START Materials provided

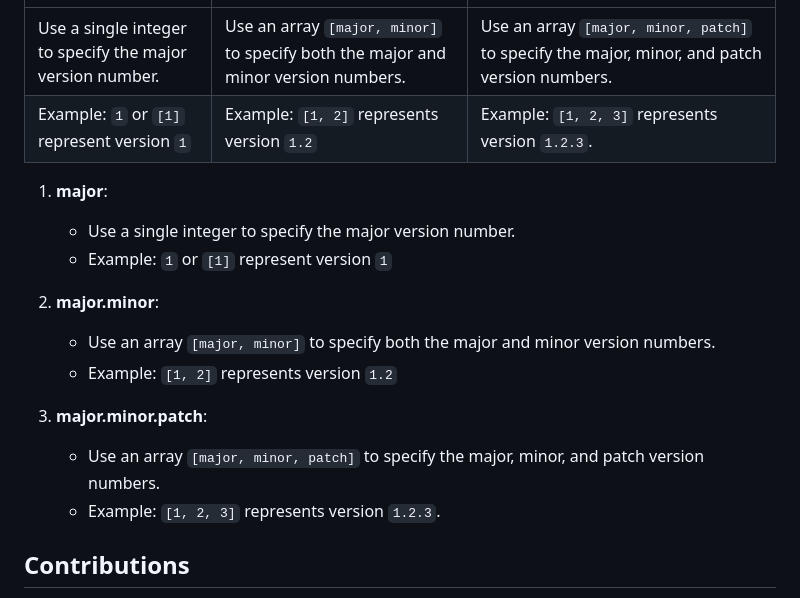
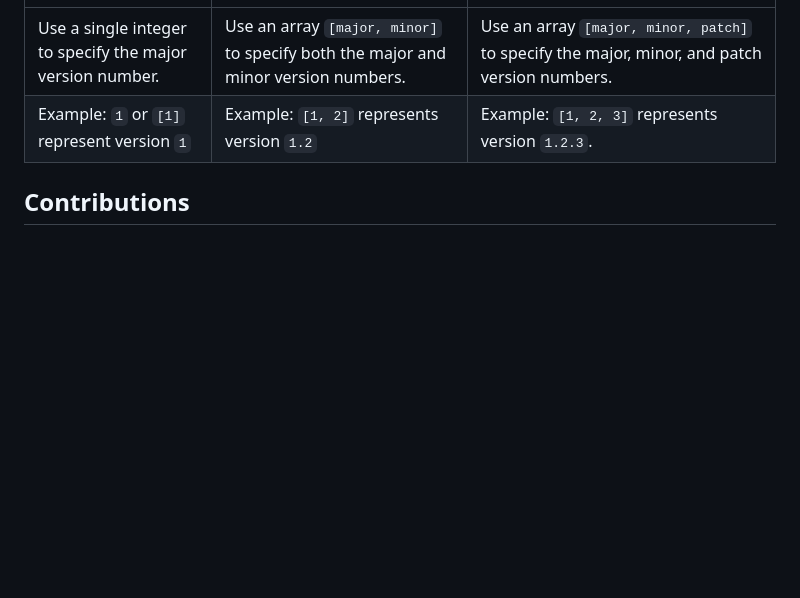
Before and after one commit to myFavShrimp/turf, a Markdown page: README.md, the part around the change. Drawn GitHub-style; blank space fills up the shorter version.

Commit message:
Removed obsolete second broser target version explanation

```diff
--- a/README.md
+++ b/README.md
@@ -121,18 +121,6 @@ Three formats are supported:
 | Use a single integer to specify the major version number. | Use an array `[major, minor]` to specify both the major and minor version numbers. | Use an array `[major, minor, patch]` to specify the major, minor, and patch version numbers. |
 | Example: `1` or `[1]` represent version `1` | Example: `[1, 2]` represents version `1.2` | Example: `[1, 2, 3]` represents version `1.2.3`. |
 
-1. **major**:
-    - Use a single integer to specify the major version number.
-    - Example: `1` or `[1]` represent version `1`
-
-2. **major.minor**:
-    - Use an array `[major, minor]` to specify both the major and minor version numbers.
-    - Example: `[1, 2]` represents version `1.2`
-
-3. **major.minor.patch**:
-    - Use an array `[major, minor, patch]` to specify the major, minor, and patch version numbers.
-    - Example: `[1, 2, 3]` represents version `1.2.3`.
-
 ## Contributions
 
 Contributions to turf are always welcome! Whether you have ideas for new features or improvements, don't hesitate to open an issue or submit a pull request. 🤝
```
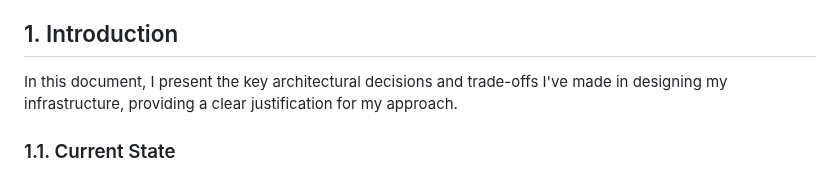
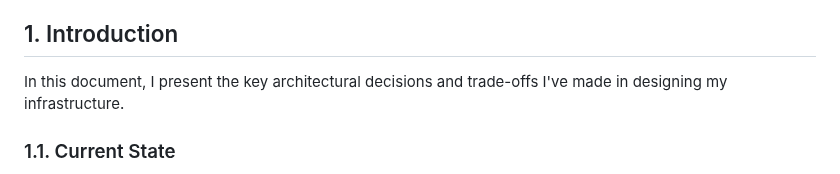
Before and after one commit to RamlaBurhan/Uptime_Kuma_ECS_Project, a Markdown page: docs/Design_decisions.md, the part around the change. Drawn GitHub-style.

```diff
--- a/docs/Design_decisions.md
+++ b/docs/Design_decisions.md
@@ -29,7 +29,7 @@
 
 ## 1. Introduction
 
-In this document, I present the key architectural decisions and trade-offs I've made in designing my infrastructure, providing a clear justification for my approach.
+In this document, I present the key architectural decisions and trade-offs I've made in designing my infrastructure.
 
 ### 1.1. Current State
 - Single environment with feature toggles
```
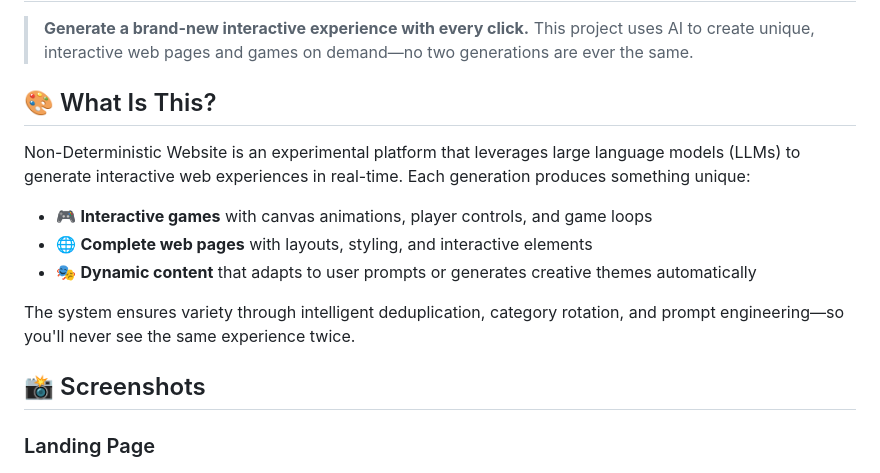
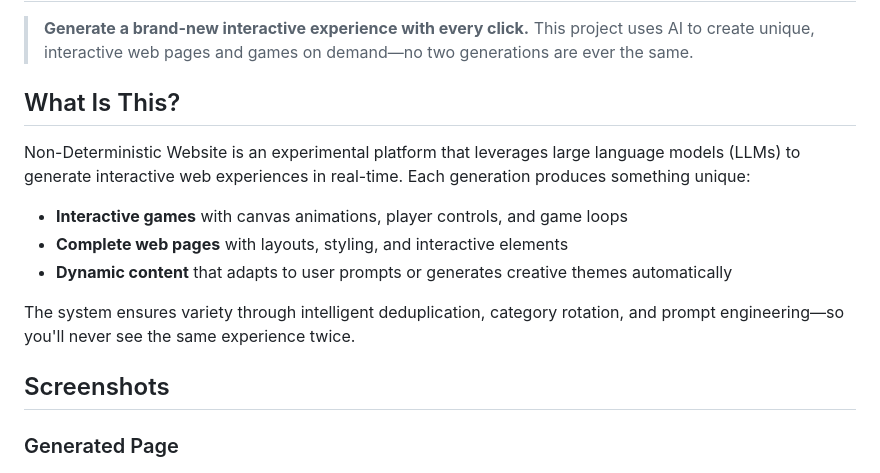
Before and after one commit to lesprgm/Roulette, a Markdown page: README.md, the part around the change printed below. GitHub-like rendering.

Commit message:
Fix formatting and headings in README.md

```diff
--- a/README.md
+++ b/README.md
@@ -2,19 +2,19 @@
 
 > **Generate a brand-new interactive experience with every click.** This project uses AI to create unique, interactive web pages and games on demand—no two generations are ever the same.
 
-## 🎨 What Is This?
+##  What Is This?
 
 Non-Deterministic Website is an experimental platform that leverages large language models (LLMs) to generate interactive web experiences in real-time. Each generation produces something unique:
 
-- 🎮 **Interactive games** with canvas animations, player controls, and game loops
-- 🌐 **Complete web pages** with layouts, styling, and interactive elements
-- 🎭 **Dynamic content** that adapts to user prompts or generates creative themes automatically
+-  **Interactive games** with canvas animations, player controls, and game loops
+-  **Complete web pages** with layouts, styling, and interactive elements
+-  **Dynamic content** that adapts to user prompts or generates creative themes automatically
 
 The system ensures variety through intelligent deduplication, category rotation, and prompt engineering—so you'll never see the same experience twice.
 
-## 📸 Screenshots
+##  Screenshots
 
-### Landing Page
+### Generated Page
 ![Landing Page](screenshots/demo1.png)
 
 ### Generated Experience
```
Also changed, not shown: other parts of README.md (+23 -23 lines).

END Materials provided

Every entry above is to be copied verbatim, with the pictures removed.

Before and after one commit to myFavShrimp/turf, a Markdown page: README.md, the part around the change. Drawn GitHub-style; blank space fills up the shorter version.

Commit message:
Removed obsolete second broser target version explanation

```diff
--- a/README.md
+++ b/README.md
@@ -121,18 +121,6 @@ Three formats are supported:
 | Use a single integer to specify the major version number. | Use an array `[major, minor]` to specify both the major and minor version numbers. | Use an array `[major, minor, patch]` to specify the major, minor, and patch version numbers. |
 | Example: `1` or `[1]` represent version `1` | Example: `[1, 2]` represents version `1.2` | Example: `[1, 2, 3]` represents version `1.2.3`. |
 
-1. **major**:
-    - Use a single integer to specify the major version number.
-    - Example: `1` or `[1]` represent version `1`
-
-2. **major.minor**:
-    - Use an array `[major, minor]` to specify both the major and minor version numbers.
-    - Example: `[1, 2]` represents version `1.2`
-
-3. **major.minor.patch**:
-    - Use an array `[major, minor, patch]` to specify the major, minor, and patch version numbers.
-    - Example: `[1, 2, 3]` represents version `1.2.3`.
-
 ## Contributions
 
 Contributions to turf are always welcome! Whether you have ideas for new features or improvements, don't hesitate to open an issue or submit a pull request. 🤝
```
Before and after one commit to RamlaBurhan/Uptime_Kuma_ECS_Project, a Markdown page: docs/Design_decisions.md, the part around the change. Drawn GitHub-style.

```diff
--- a/docs/Design_decisions.md
+++ b/docs/Design_decisions.md
@@ -29,7 +29,7 @@
 
 ## 1. Introduction
 
-In this document, I present the key architectural decisions and trade-offs I've made in designing my infrastructure, providing a clear justification for my approach.
+In this document, I present the key architectural decisions and trade-offs I've made in designing my infrastructure.
 
 ### 1.1. Current State
 - Single environment with feature toggles
```
Before and after one commit to lesprgm/Roulette, a Markdown page: README.md, the part around the change printed below. GitHub-like rendering.

Commit message:
Fix formatting and headings in README.md

```diff
--- a/README.md
+++ b/README.md
@@ -2,19 +2,19 @@
 
 > **Generate a brand-new interactive experience with every click.** This project uses AI to create unique, interactive web pages and games on demand—no two generations are ever the same.
 
-## 🎨 What Is This?
+##  What Is This?
 
 Non-Deterministic Website is an experimental platform that leverages large language models (LLMs) to generate interactive web experiences in real-time. Each generation produces something unique:
 
-- 🎮 **Interactive games** with canvas animations, player controls, and game loops
-- 🌐 **Complete web pages** with layouts, styling, and interactive elements
-- 🎭 **Dynamic content** that adapts to user prompts or generates creative themes automatically
+-  **Interactive games** with canvas animations, player controls, and game loops
+-  **Complete web pages** with layouts, styling, and interactive elements
+-  **Dynamic content** that adapts to user prompts or generates creative themes automatically
 
 The system ensures variety through intelligent deduplication, category rotation, and prompt engineering—so you'll never see the same experience twice.
 
-## 📸 Screenshots
+##  Screenshots
 
-### Landing Page
+### Generated Page
 ![Landing Page](screenshots/demo1.png)
 
 ### Generated Experience
```
Also changed, not shown: other parts of README.md (+23 -23 lines).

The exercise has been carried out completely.